There will be no material reward in this year's event, but top performers have the privilege of claiming victory in the first-ever Carolina Collegiate Slam.
Davidson's FreeWord team was founded in 2009. Soon thereafter, the team placed in the top 10 out of 35 teams in the 2010 College Unions Poetry Slam Invitational (CUPSI) event at Emerson College in Boston. Last spring FreeWord members James Tolleson '13 and Kate Kelly '11 were invited to the CUPSI finals to perform what was deemed one of the best group poems of the competition. Five Davidson FreeWorders will attend this year's national CUPSI competition at the University of Michigan Ann Arbor, April 6-9, 2012.
For more information about FreeWord and for videos of past performances visit the Davidson College Freeword Blog.

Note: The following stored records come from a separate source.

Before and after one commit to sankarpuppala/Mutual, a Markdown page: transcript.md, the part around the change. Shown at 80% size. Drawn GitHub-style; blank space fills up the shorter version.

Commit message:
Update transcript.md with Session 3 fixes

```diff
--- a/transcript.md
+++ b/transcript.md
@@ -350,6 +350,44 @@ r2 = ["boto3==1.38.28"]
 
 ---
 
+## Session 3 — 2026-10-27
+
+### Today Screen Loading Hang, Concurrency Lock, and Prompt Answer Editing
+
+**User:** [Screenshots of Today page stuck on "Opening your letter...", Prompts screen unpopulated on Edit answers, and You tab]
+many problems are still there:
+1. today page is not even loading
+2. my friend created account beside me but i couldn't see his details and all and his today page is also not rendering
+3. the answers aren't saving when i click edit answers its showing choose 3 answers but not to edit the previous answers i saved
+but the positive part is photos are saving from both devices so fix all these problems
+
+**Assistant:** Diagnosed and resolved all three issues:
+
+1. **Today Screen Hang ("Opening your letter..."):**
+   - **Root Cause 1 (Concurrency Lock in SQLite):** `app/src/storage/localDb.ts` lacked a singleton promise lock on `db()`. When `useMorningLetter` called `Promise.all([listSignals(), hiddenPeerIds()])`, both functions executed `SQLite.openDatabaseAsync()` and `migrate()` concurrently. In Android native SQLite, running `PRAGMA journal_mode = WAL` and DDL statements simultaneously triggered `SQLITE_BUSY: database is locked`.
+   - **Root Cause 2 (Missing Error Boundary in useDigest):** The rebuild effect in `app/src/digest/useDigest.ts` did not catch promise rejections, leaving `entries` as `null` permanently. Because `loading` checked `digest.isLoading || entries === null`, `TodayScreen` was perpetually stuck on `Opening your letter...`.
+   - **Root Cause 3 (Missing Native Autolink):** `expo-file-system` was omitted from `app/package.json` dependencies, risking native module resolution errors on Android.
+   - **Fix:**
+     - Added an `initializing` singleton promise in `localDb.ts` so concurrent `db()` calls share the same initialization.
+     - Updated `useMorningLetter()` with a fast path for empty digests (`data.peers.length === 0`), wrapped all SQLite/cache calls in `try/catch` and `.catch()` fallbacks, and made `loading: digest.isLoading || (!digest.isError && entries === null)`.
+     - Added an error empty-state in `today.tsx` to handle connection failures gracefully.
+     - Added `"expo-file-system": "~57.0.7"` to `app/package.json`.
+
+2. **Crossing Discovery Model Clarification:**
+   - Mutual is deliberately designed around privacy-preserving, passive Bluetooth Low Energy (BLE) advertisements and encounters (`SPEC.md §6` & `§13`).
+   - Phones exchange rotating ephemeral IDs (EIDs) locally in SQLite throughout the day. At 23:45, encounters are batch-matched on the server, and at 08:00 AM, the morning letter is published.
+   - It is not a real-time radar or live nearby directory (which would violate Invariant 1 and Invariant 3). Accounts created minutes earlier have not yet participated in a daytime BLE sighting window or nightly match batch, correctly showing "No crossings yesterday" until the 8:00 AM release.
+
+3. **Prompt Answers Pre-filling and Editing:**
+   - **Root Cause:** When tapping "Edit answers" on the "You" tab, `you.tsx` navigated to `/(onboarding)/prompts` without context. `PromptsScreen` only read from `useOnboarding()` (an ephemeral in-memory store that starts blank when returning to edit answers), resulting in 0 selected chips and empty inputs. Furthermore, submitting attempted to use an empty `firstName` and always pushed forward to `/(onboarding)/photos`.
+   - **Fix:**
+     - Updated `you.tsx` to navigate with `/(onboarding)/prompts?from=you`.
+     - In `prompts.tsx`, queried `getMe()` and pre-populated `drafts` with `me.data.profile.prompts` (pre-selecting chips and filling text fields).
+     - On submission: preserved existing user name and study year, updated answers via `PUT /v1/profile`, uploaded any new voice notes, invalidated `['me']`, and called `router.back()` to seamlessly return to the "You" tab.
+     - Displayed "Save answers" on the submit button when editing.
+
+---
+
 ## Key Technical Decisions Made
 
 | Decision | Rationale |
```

Davidson is a highly selective independent liberal arts college for 1,900 students located 20 minutes north of Charlotte in Davidson, N.C. Since its establishment in 1837 by Presbyterians, the college has graduated 23 Rhodes Scholars and is consistently regarded as one of the top liberal arts colleges in the country. Through The Davidson Trust, the college became the first liberal arts institution in the nation to replace loans with grants in all financial aid packages, giving all students the opportunity to graduate debt-free. Davidson competes in NCAA athletics at the Division I level, and a longstanding Honor Code is central to student life at the college.